(Web page revision data)
........
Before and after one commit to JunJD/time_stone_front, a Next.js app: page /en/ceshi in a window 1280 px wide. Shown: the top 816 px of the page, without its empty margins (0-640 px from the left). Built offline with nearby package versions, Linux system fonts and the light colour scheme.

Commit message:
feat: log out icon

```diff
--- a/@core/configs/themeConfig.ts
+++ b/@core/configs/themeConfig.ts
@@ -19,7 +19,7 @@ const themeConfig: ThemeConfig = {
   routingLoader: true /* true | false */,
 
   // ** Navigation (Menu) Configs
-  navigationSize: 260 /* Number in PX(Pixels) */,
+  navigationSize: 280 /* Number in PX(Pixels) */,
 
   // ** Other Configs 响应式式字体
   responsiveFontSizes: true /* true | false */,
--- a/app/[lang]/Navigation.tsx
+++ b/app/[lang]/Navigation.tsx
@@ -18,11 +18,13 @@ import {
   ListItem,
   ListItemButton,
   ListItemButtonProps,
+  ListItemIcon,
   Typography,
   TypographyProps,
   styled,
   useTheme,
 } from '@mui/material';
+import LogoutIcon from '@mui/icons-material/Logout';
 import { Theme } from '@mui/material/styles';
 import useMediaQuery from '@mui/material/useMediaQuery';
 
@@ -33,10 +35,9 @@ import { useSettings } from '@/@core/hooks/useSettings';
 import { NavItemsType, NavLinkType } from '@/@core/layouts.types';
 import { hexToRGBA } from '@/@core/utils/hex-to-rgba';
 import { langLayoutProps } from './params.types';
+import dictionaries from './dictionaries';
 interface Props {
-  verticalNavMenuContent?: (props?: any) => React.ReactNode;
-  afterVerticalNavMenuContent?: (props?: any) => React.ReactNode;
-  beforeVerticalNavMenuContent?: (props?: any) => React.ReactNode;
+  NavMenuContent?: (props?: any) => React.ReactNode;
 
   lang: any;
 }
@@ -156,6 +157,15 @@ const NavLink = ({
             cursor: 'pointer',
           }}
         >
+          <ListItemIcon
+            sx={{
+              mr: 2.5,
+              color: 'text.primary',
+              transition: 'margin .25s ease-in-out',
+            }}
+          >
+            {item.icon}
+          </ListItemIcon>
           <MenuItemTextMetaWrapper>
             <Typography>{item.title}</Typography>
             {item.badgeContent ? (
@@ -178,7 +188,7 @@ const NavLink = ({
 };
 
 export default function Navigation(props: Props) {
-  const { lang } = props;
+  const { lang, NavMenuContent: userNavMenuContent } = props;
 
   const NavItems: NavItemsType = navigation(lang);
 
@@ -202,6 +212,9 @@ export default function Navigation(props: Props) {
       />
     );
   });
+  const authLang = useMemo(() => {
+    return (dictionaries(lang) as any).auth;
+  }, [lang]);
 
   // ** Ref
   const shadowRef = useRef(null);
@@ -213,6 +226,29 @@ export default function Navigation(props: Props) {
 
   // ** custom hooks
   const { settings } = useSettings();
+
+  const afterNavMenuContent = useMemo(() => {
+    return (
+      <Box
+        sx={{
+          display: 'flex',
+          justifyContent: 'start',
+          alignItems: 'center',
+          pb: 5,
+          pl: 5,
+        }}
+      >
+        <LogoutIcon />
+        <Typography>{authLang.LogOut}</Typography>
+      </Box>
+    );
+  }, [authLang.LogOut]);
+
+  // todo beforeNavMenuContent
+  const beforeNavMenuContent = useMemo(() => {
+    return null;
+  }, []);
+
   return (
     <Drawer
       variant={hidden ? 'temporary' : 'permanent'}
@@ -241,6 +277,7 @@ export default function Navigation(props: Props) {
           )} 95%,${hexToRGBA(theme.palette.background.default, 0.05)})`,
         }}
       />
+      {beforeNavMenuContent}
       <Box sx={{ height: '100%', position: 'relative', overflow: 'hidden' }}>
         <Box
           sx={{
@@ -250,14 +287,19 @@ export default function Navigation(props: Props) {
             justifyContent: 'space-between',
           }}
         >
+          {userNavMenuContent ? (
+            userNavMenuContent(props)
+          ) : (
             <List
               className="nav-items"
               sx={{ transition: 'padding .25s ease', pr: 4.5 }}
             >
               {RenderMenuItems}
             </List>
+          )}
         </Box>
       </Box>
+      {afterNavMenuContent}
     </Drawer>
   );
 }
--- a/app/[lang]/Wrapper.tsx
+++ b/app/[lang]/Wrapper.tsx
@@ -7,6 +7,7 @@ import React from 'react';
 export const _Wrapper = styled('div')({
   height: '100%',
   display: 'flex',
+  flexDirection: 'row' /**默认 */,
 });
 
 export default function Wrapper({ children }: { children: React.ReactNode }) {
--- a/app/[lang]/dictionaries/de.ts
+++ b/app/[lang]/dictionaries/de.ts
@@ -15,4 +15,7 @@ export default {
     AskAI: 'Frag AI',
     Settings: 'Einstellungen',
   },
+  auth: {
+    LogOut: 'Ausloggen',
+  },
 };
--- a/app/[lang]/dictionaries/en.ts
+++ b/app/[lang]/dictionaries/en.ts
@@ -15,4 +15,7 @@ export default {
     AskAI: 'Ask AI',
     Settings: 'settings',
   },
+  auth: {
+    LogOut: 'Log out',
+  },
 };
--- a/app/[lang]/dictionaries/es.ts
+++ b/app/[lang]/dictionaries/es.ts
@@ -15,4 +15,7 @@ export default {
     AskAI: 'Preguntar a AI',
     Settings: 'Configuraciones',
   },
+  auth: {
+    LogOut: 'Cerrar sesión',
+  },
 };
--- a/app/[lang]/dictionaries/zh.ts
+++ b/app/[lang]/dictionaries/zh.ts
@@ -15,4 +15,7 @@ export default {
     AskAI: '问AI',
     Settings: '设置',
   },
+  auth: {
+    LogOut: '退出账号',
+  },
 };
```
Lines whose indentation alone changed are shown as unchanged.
........
WHAT YOU ARE ASKED TO DO
Set the data down again in full, exactly as given.

SOLUTION FOR THIS EXERCISE
Before and after one commit to JunJD/time_stone_front, a Next.js app: page /en/ceshi in a window 1280 px wide. Shown: the top 816 px of the page, without its empty margins (0-640 px from the left). Built offline with nearby package versions, Linux system fonts and the light colour scheme.

Commit message:
feat: log out icon

```diff
--- a/@core/configs/themeConfig.ts
+++ b/@core/configs/themeConfig.ts
@@ -19,7 +19,7 @@ const themeConfig: ThemeConfig = {
   routingLoader: true /* true | false */,
 
   // ** Navigation (Menu) Configs
-  navigationSize: 260 /* Number in PX(Pixels) */,
+  navigationSize: 280 /* Number in PX(Pixels) */,
 
   // ** Other Configs 响应式式字体
   responsiveFontSizes: true /* true | false */,
--- a/app/[lang]/Navigation.tsx
+++ b/app/[lang]/Navigation.tsx
@@ -18,11 +18,13 @@ import {
   ListItem,
   ListItemButton,
   ListItemButtonProps,
+  ListItemIcon,
   Typography,
   TypographyProps,
   styled,
   useTheme,
 } from '@mui/material';
+import LogoutIcon from '@mui/icons-material/Logout';
 import { Theme } from '@mui/material/styles';
 import useMediaQuery from '@mui/material/useMediaQuery';
 
@@ -33,10 +35,9 @@ import { useSettings } from '@/@core/hooks/useSettings';
 import { NavItemsType, NavLinkType } from '@/@core/layouts.types';
 import { hexToRGBA } from '@/@core/utils/hex-to-rgba';
 import { langLayoutProps } from './params.types';
+import dictionaries from './dictionaries';
 interface Props {
-  verticalNavMenuContent?: (props?: any) => React.ReactNode;
-  afterVerticalNavMenuContent?: (props?: any) => React.ReactNode;
-  beforeVerticalNavMenuContent?: (props?: any) => React.ReactNode;
+  NavMenuContent?: (props?: any) => React.ReactNode;
 
   lang: any;
 }
@@ -156,6 +157,15 @@ const NavLink = ({
             cursor: 'pointer',
           }}
         >
+          <ListItemIcon
+            sx={{
+              mr: 2.5,
+              color: 'text.primary',
+              transition: 'margin .25s ease-in-out',
+            }}
+          >
+            {item.icon}
+          </ListItemIcon>
           <MenuItemTextMetaWrapper>
             <Typography>{item.title}</Typography>
             {item.badgeContent ? (
@@ -178,7 +188,7 @@ const NavLink = ({
 };
 
 export default function Navigation(props: Props) {
-  const { lang } = props;
+  const { lang, NavMenuContent: userNavMenuContent } = props;
 
   const NavItems: NavItemsType = navigation(lang);
 
@@ -202,6 +212,9 @@ export default function Navigation(props: Props) {
       />
     );
   });
+  const authLang = useMemo(() => {
+    return (dictionaries(lang) as any).auth;
+  }, [lang]);
 
   // ** Ref
   const shadowRef = useRef(null);
@@ -213,6 +226,29 @@ export default function Navigation(props: Props) {
 
   // ** custom hooks
   const { settings } = useSettings();
+
+  const afterNavMenuContent = useMemo(() => {
+    return (
+      <Box
+        sx={{
+          display: 'flex',
+          justifyContent: 'start',
+          alignItems: 'center',
+          pb: 5,
+          pl: 5,
+        }}
+      >
+        <LogoutIcon />
+        <Typography>{authLang.LogOut}</Typography>
+      </Box>
+    );
+  }, [authLang.LogOut]);
+
+  // todo beforeNavMenuContent
+  const beforeNavMenuContent = useMemo(() => {
+    return null;
+  }, []);
+
   return (
     <Drawer
       variant={hidden ? 'temporary' : 'permanent'}
@@ -241,6 +277,7 @@ export default function Navigation(props: Props) {
           )} 95%,${hexToRGBA(theme.palette.background.default, 0.05)})`,
         }}
       />
+      {beforeNavMenuContent}
       <Box sx={{ height: '100%', position: 'relative', overflow: 'hidden' }}>
         <Box
           sx={{
@@ -250,14 +287,19 @@ export default function Navigation(props: Props) {
             justifyContent: 'space-between',
           }}
         >
+          {userNavMenuContent ? (
+            userNavMenuContent(props)
+          ) : (
             <List
               className="nav-items"
               sx={{ transition: 'padding .25s ease', pr: 4.5 }}
             >
               {RenderMenuItems}
             </List>
+          )}
         </Box>
       </Box>
+      {afterNavMenuContent}
     </Drawer>
   );
 }
--- a/app/[lang]/Wrapper.tsx
+++ b/app/[lang]/Wrapper.tsx
@@ -7,6 +7,7 @@ import React from 'react';
 export const _Wrapper = styled('div')({
   height: '100%',
   display: 'flex',
+  flexDirection: 'row' /**默认 */,
 });
 
 export default function Wrapper({ children }: { children: React.ReactNode }) {
--- a/app/[lang]/dictionaries/de.ts
+++ b/app/[lang]/dictionaries/de.ts
@@ -15,4 +15,7 @@ export default {
     AskAI: 'Frag AI',
     Settings: 'Einstellungen',
   },
+  auth: {
+    LogOut: 'Ausloggen',
+  },
 };
--- a/app/[lang]/dictionaries/en.ts
+++ b/app/[lang]/dictionaries/en.ts
@@ -15,4 +15,7 @@ export default {
     AskAI: 'Ask AI',
     Settings: 'settings',
   },
+  auth: {
+    LogOut: 'Log out',
+  },
 };
--- a/app/[lang]/dictionaries/es.ts
+++ b/app/[lang]/dictionaries/es.ts
@@ -15,4 +15,7 @@ export default {
     AskAI: 'Preguntar a AI',
     Settings: 'Configuraciones',
   },
+  auth: {
+    LogOut: 'Cerrar sesión',
+  },
 };
--- a/app/[lang]/dictionaries/zh.ts
+++ b/app/[lang]/dictionaries/zh.ts
@@ -15,4 +15,7 @@ export default {
     AskAI: '问AI',
     Settings: '设置',
   },
+  auth: {
+    LogOut: '退出账号',
+  },
 };
```
Lines whose indentation alone changed are shown as unchanged.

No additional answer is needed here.